Breast cancer can rob a woman of her identity.
“It kind of steals from us everything that is uniquely feminine,” said Jane Wilson, a breast cancer survivor of nearly 13 years. “It takes away your hair, your breast; it takes away your ability to care for your family. Everything that makes a woman a woman, it kind of steals it from you.”
Beyond the physical toll of breast cancer, the impact on a woman’s mental and spiritual health can be just as severe, not to mention the challenge it can pose on a marriage.
“Steve and I had a tough time communicating after that because I didn’t know how to communicate to him how I was feeling,” said Sarah McLean, another breast cancer survivor who had a double mastectomy at age 26. “Young survivors especially go through a lot of depression and intimacy issues that I was unaware of.”
Several studies have found higher divorce rates in marriages impacted by breast cancer, as the cancer can kill a marriage as it kills the body.
Fortunately for Sarah, her husband was determined to help.
“There is no back to normal; it’s a new normal,” Steve McLean said.
“But we couldn’t do it on our own. We didn’t know what to do, and we didn’t have the tools on our own.”
Patience and passion
It took Steve nine months to find a counselor equipped to help Sarah, and it ended up making all the difference in helping the couple survive together.
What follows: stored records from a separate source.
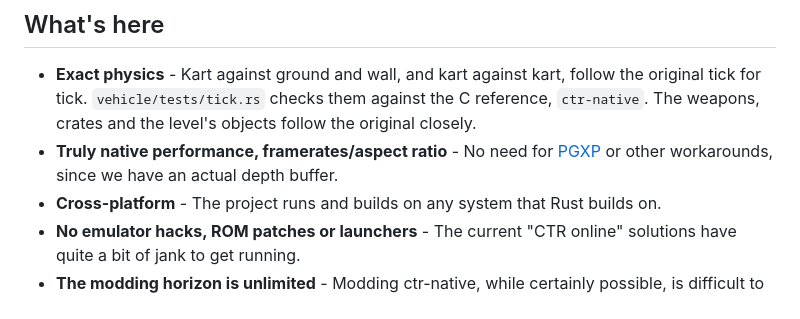
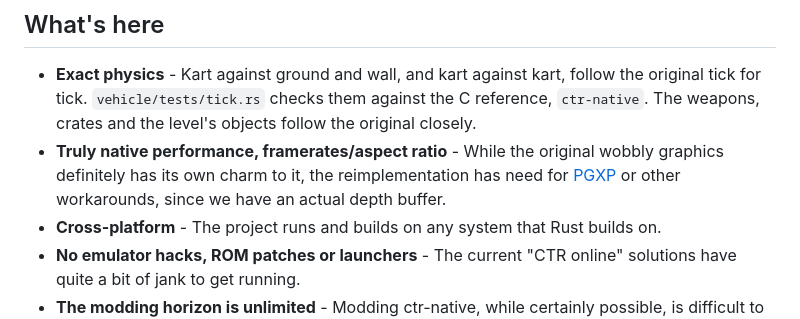
Before and after one commit to elipp/ctr-rs, a Markdown page: README.md, the part around the change. Rendered like a GitHub page.

Commit message:
Revise performance description in README
Updated description of performance and graphics in README.

```diff
--- a/README.md
+++ b/README.md
@@ -7,7 +7,7 @@ It is heavily based on the [ctr-native](https://github.com/CTR-tools/ctr-native)
 ## What's here
 
 - **Exact physics** - Kart against ground and wall, and kart against kart, follow the original tick for tick. `vehicle/tests/tick.rs` checks them against the C reference, `ctr-native`. The weapons, crates and the level's objects follow the original closely.
-- **Truly native performance, framerates/aspect ratio** - No need for [PGXP](https://github.com/libretro/beetle-psx-libretro/tree/master/pgxp) or other workarounds, since we have an actual depth buffer.
+- **Truly native performance, framerates/aspect ratio** - While the original wobbly graphics definitely has its own charm to it, the reimplementation has need for [PGXP](https://github.com/libretro/beetle-psx-libretro/tree/master/pgxp) or other workarounds, since we have an actual depth buffer.
 - **Cross-platform** - The project runs and builds on any system that Rust builds on.
 - **No emulator hacks, ROM patches or launchers** - The current "CTR online" solutions have quite a bit of jank to get running.
 - **The modding horizon is unlimited** - Modding ctr-native, while certainly possible, is difficult to get right, and limited in scope due to the recomp-style codebase and the C programming language.
```
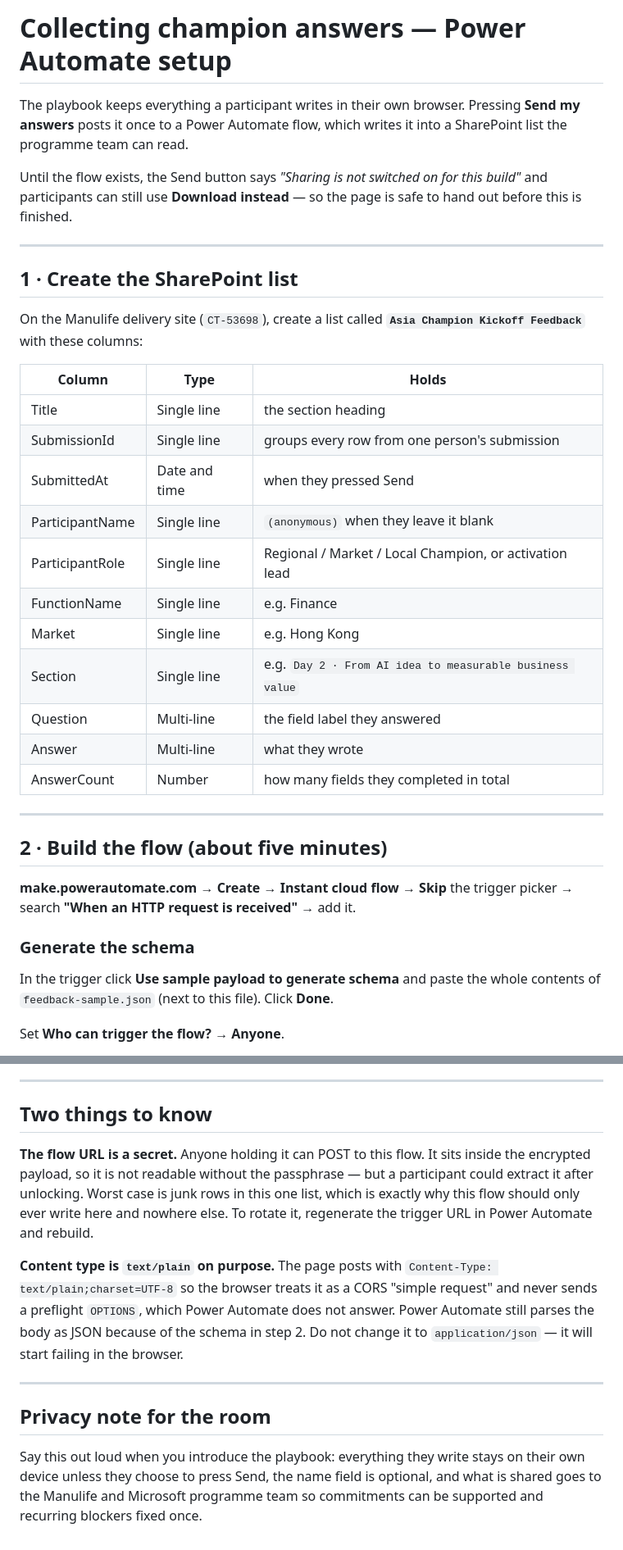
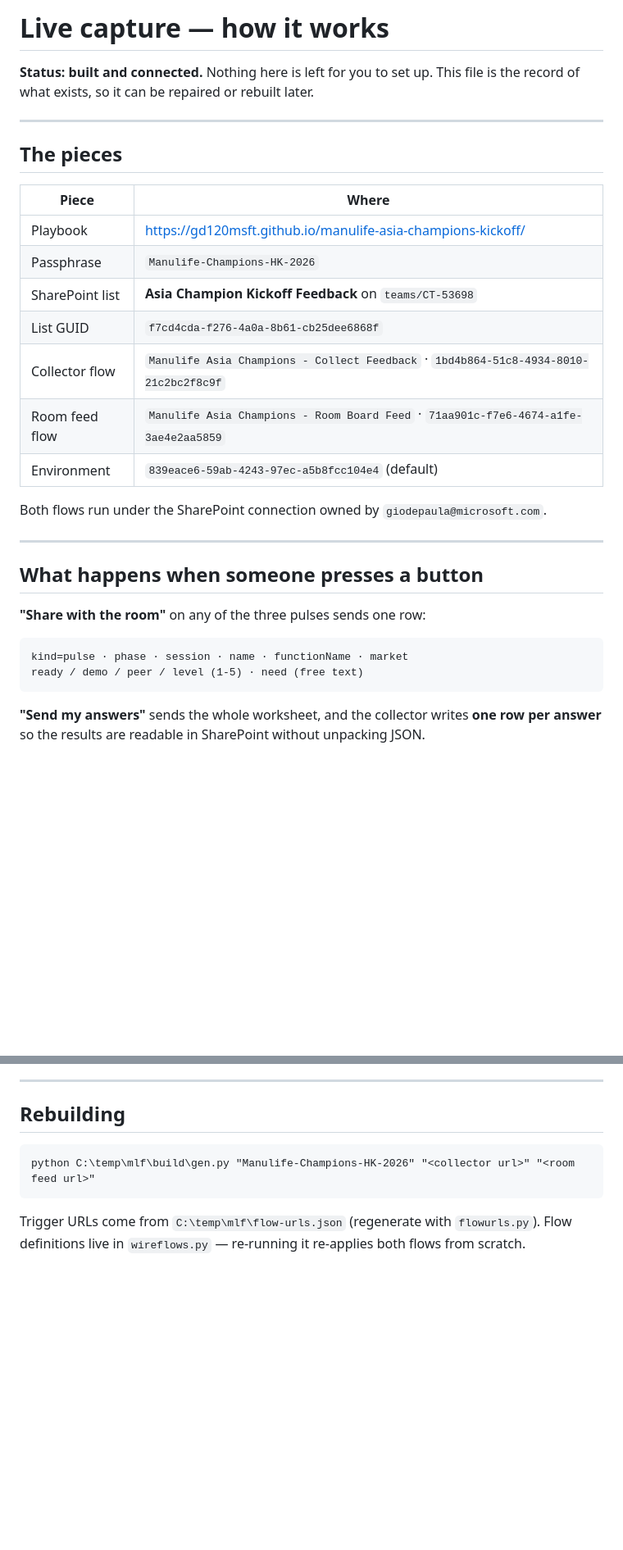
Before and after one commit to GD120MSFT/manulife-asia-champions-kickoff, a Markdown page: FLOW-SETUP.md, 2 parts joined by grey strips. Shown at 82% size. Drawn GitHub-style; blank space fills up the shorter version.

````diff
--- a/FLOW-SETUP.md
+++ b/FLOW-SETUP.md
@@ -1,44 +1,36 @@
-# Collecting champion answers — Power Automate setup
+# Live capture — how it works
 
-The playbook keeps everything a participant writes in their own browser. Pressing
-**Send my answers** posts it once to a Power Automate flow, which writes it into a
-SharePoint list the programme team can read.
-
-Until the flow exists, the Send button says *"Sharing is not switched on for this
-build"* and participants can still use **Download instead** — so the page is
-safe to hand out before this is finished.
+**Status: built and connected.** Nothing here is left for you to set up.
+This file is the record of what exists, so it can be repaired or rebuilt later.
 
 ---
 
-## 1 · Create the SharePoint list
+## The pieces
 
-On the Manulife delivery site (`CT-53698`), create a list called
-**`Asia Champion Kickoff Feedback`** with these columns:
+| Piece | Where |
+|---|---|
+| Playbook | https://gd120msft.github.io/manulife-asia-champions-kickoff/ |
+| Passphrase | `Manulife-Champions-HK-2026` |
+| SharePoint list | **Asia Champion Kickoff Feedback** on `teams/CT-53698` |
+| List GUID | `f7cd4cda-f276-4a0a-8b61-cb25dee6868f` |
+| Collector flow | `Manulife Asia Champions - Collect Feedback` · `1bd4b864-51c8-4934-8010-21c2bc2f8c9f` |
+| Room feed flow | `Manulife Asia Champions - Room Board Feed` · `71aa901c-f7e6-4674-a1fe-3ae4e2aa5859` |
+| Environment | `839eace6-59ab-4243-97ec-a5b8fcc104e4` (default) |
 
-| Column | Type | Holds |
-|---|---|---|
-| Title | Single line | the section heading |
-| SubmissionId | Single line | groups every row from one person's submission |
-| SubmittedAt | Date and time | when they pressed Send |
-| ParticipantName | Single line | `(anonymous)` when they leave it blank |
-| ParticipantRole | Single line | Regional / Market / Local Champion, or activation lead |
-| FunctionName | Single line | e.g. Finance |
-| Market | Single line | e.g. Hong Kong |
-| Section | Single line | e.g. `Day 2 · From AI idea to measurable business value` |
-| Question | Multi-line | the field label they answered |
-| Answer | Multi-line | what they wrote |
-| AnswerCount | Number | how many fields they completed in total |
+Both flows run under the SharePoint connection owned by `giodepaula@microsoft.com`.
 
 ---
 
-## 2 · Build the flow (about five minutes)
+## What happens when someone presses a button
 
-**make.powerautomate.com** → **Create** → **Instant cloud flow** → **Skip** the
-trigger picker → search **"When an HTTP request is received"** → add it.
+**"Share with the room"** on any of the three pulses sends one row:
 
-### Generate the schema
-In the trigger click **Use sample payload to generate schema** and paste the whole
-contents of `feedback-sample.json` (next to this file). Click **Done**.
+```
+kind=pulse · phase · session · name · functionName · market
+ready / demo / peer / level (1-5) · need (free text)
+```
 
-Set **Who can trigger the flow?** → **Anyone**.
+**"Send my answers"** sends the whole worksheet, and the collector writes
+**one row per answer** so the results are readable in SharePoint without
+unpacking JSON.
 
@@ -185,26 +91,12 @@ delete the test rows.
 
 ---
 
-## Two things to know
+## Rebuilding
 
-**The flow URL is a secret.** Anyone holding it can POST to this flow. It sits
-inside the encrypted payload, so it is not readable without the passphrase — but a
-participant could extract it after unlocking. Worst case is junk rows in this one
-list, which is exactly why this flow should only ever write here and nowhere else.
-To rotate it, regenerate the trigger URL in Power Automate and rebuild.
+```
+python C:\temp\mlf\build\gen.py "Manulife-Champions-HK-2026" "<collector url>" "<room feed url>"
+```
 
-**Content type is `text/plain` on purpose.** The page posts with
-`Content-Type: text/plain;charset=UTF-8` so the browser treats it as a CORS
-"simple request" and never sends a preflight `OPTIONS`, which Power Automate does
-not answer. Power Automate still parses the body as JSON because of the schema in
-step 2. Do not change it to `application/json` — it will start failing in the
-browser.
-
----
-
-## Privacy note for the room
-
-Say this out loud when you introduce the playbook: everything they write stays on
-their own device unless they choose to press Send, the name field is optional, and
-what is shared goes to the Manulife and Microsoft programme team so commitments can
-be supported and recurring blockers fixed once.
+Trigger URLs come from `C:\temp\mlf\flow-urls.json` (regenerate with
+`flowurls.py`). Flow definitions live in `wireflows.py` — re-running it
+re-applies both flows from scratch.
````
Also changed, not shown: other parts of FLOW-SETUP.md (+34 -120 lines).
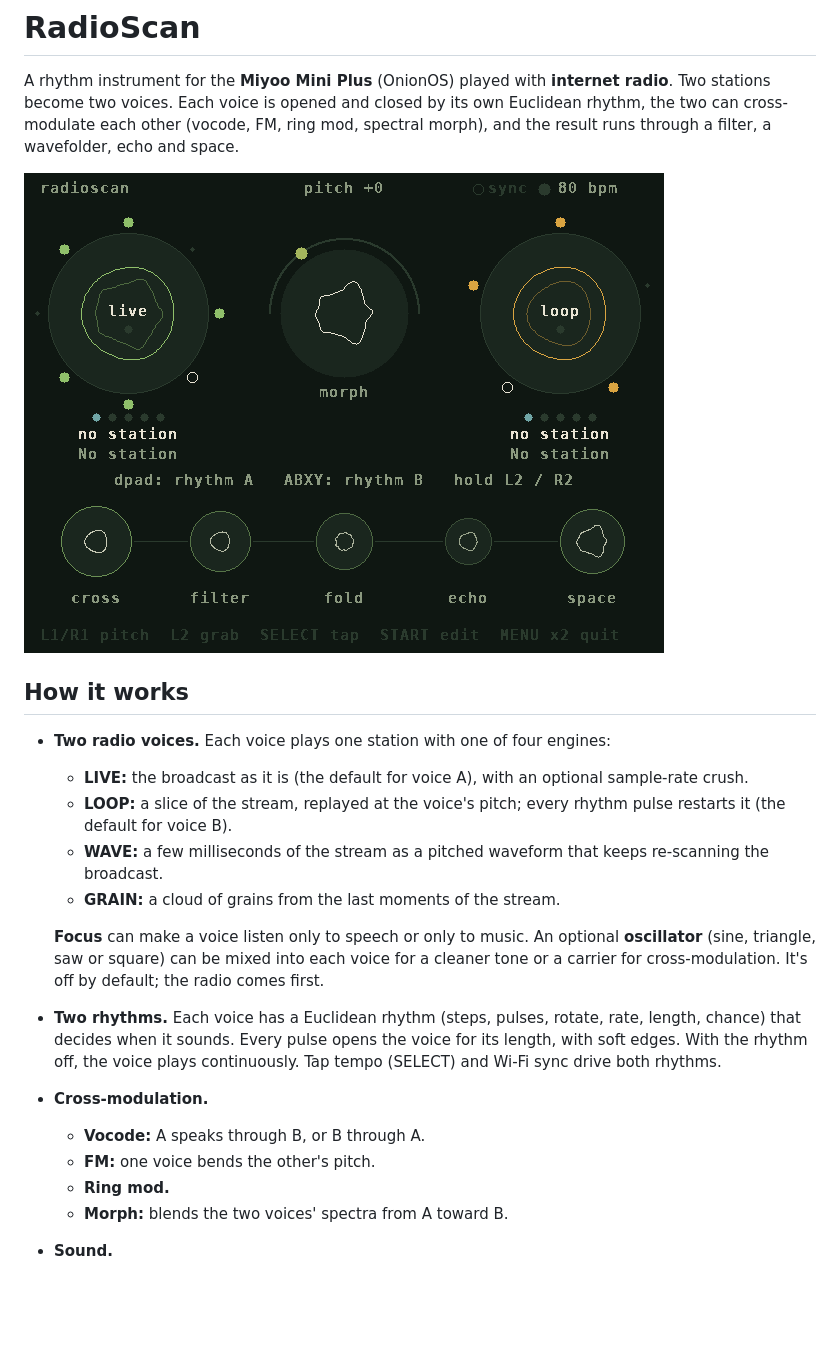
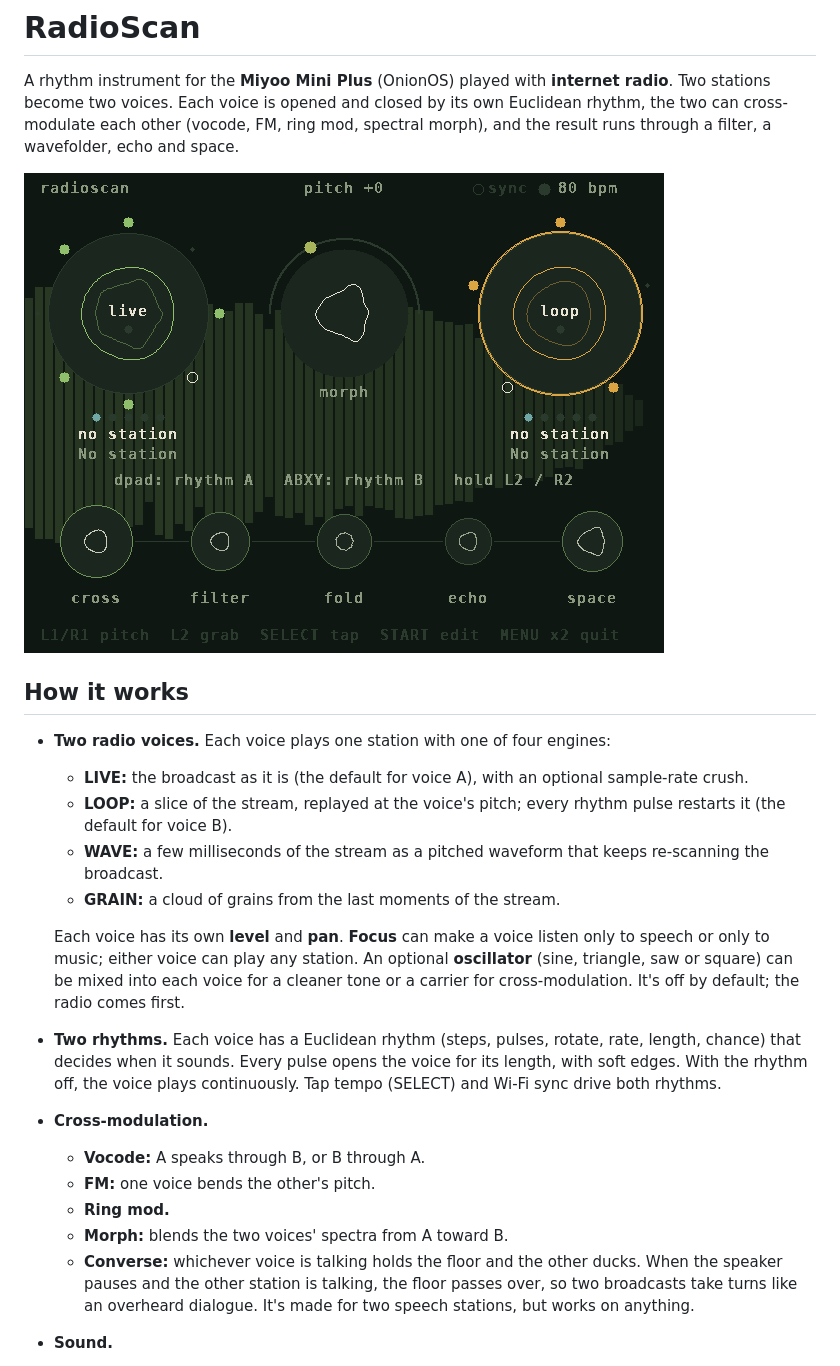
Before and after one commit to sydilaxe/Miyoo-RadioScan-dev, a Markdown page: README.md, the part around one of its changes. Drawn GitHub-style; pictures changed too: docs/play.png; blank space fills up the shorter version.

```diff
--- a/README.md
+++ b/README.md
@@ -16,7 +16,8 @@ a wavefolder, echo and space.
   - **WAVE:** a few milliseconds of the stream as a pitched waveform that keeps re-scanning the broadcast.
   - **GRAIN:** a cloud of grains from the last moments of the stream.
 
-  **Focus** can make a voice listen only to speech or only to music. An optional **oscillator** (sine,
+  Each voice has its own **level** and **pan**. **Focus** can make a voice listen only to speech or only to
+  music; either voice can play any station. An optional **oscillator** (sine,
   triangle, saw or square) can be mixed into each voice for a cleaner tone or a carrier for cross-modulation.
   It's off by default; the radio comes first.
 - **Two rhythms.** Each voice has a Euclidean rhythm (steps, pulses, rotate, rate, length, chance) that decides
@@ -27,6 +28,9 @@ a wavefolder, echo and space.
   - **FM:** one voice bends the other's pitch.
   - **Ring mod.**
   - **Morph:** blends the two voices' spectra from A toward B.
+  - **Converse:** whichever voice is talking holds the floor and the other ducks. When the speaker pauses and
+    the other station is talking, the floor passes over, so two broadcasts take turns like an overheard
+    dialogue. It's made for two speech stations, but works on anything.
 - **Sound.**
   - **Filter:** one knob from dark (low-pass) through open to thin (high-pass), plus resonance.
   - **Fold**, then **echo** (a dotted-eighth ping-pong) and **space** (reverb).
```
Also changed, not shown: other parts of README.md (+3 -0 lines), docs/engine.png, docs/playmod.png, docs/radio.png, docs/rhythm.png, docs/scan.png, 3 other files.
Out of that process, Sarah developed a passion for helping other survivors navigate the emotional and mental aspects of breast cancer. That is how she got connected with Wilson and the two launched Project31, a support group of breast cancer victims and survivors.
A couple of years old, the group meets monthly at Integris Cancer Institute of Oklahoma.
It recently held its annual Thanksgiving dinner, next month there is an ornament exchange and yoga in January and February will feature a breast surgeon who will answer questions.
The group has also invited counselors to talk about everything from finances to intimacy.
“This is a chance for us to help other survivors and pass along the lessons we learned about how to survive,” McLean said.
Meeting at the Integris facilities came about when Wilson called the health system to inquire about a doctor’s availability to come speak to the group. That call spurred a conversation with a hospital employee and an eventual invitation to use the facility for the monthly meetings.
“They have rolled out the red carpet,” Wilson said.
Visitors to the group can include women who have been diagnosed less than 24 hours ago and those who have been battling breast cancer for years. Project31 hosts events designed to help a woman navigate the complicated world of breast cancer, but it is also a network of friends that offer a shoulder to lean on.
“We have really had a passion to serve the breast cancer community and allow them to be empowered and embraced,” McLean said. “This is also a group of friends.”
Steve, Sarah’s husband, said the chance to give back is the silver lining from the challenging years he went through not being able to heal his wife.
“The experience and wisdom that this group has allows Sarah to give back,” Steve said. “When you are sitting there as a husband, you feel hopeless. Sometimes, just sitting there is the worst feeling, but this group can offer these women something they need.”
The name of the support group comes from a verse in Proverbs 31 that says “beauty is fleeting.”
“That part really spoke to me because beauty is in our heart,” McLean said. “Part of what we do is learning what true beauty is.”
Wilson and McLean would like to see Project31 expand to other parts of the city.
The group has gained notoriety beyond the metro, including McLean recently being named Survivor of the Week by The Ellen DeGeneres Show, which highlighted the work of Project31.
“I had some really good advice from one doctor who said you just have to be really aggressive,” Wilson said. “It’s easy to not know what to do, but we want other women to know there is hope and a community that can help them through it.”
During her treatment, Wilson decided to go back to college in an attempt to find a distraction.
“I had to have something else to think of besides cancer,” Wilson said.
Her senior thesis was a report on the benefits of journaling, prayer and meditation for breast cancer survivors. She later turned that report into a book called A Jar for My Tears.
“Giving back is the best part of this,” Wilson said.
Project31 offers a network of support for breast cancer victims, survivors and their families.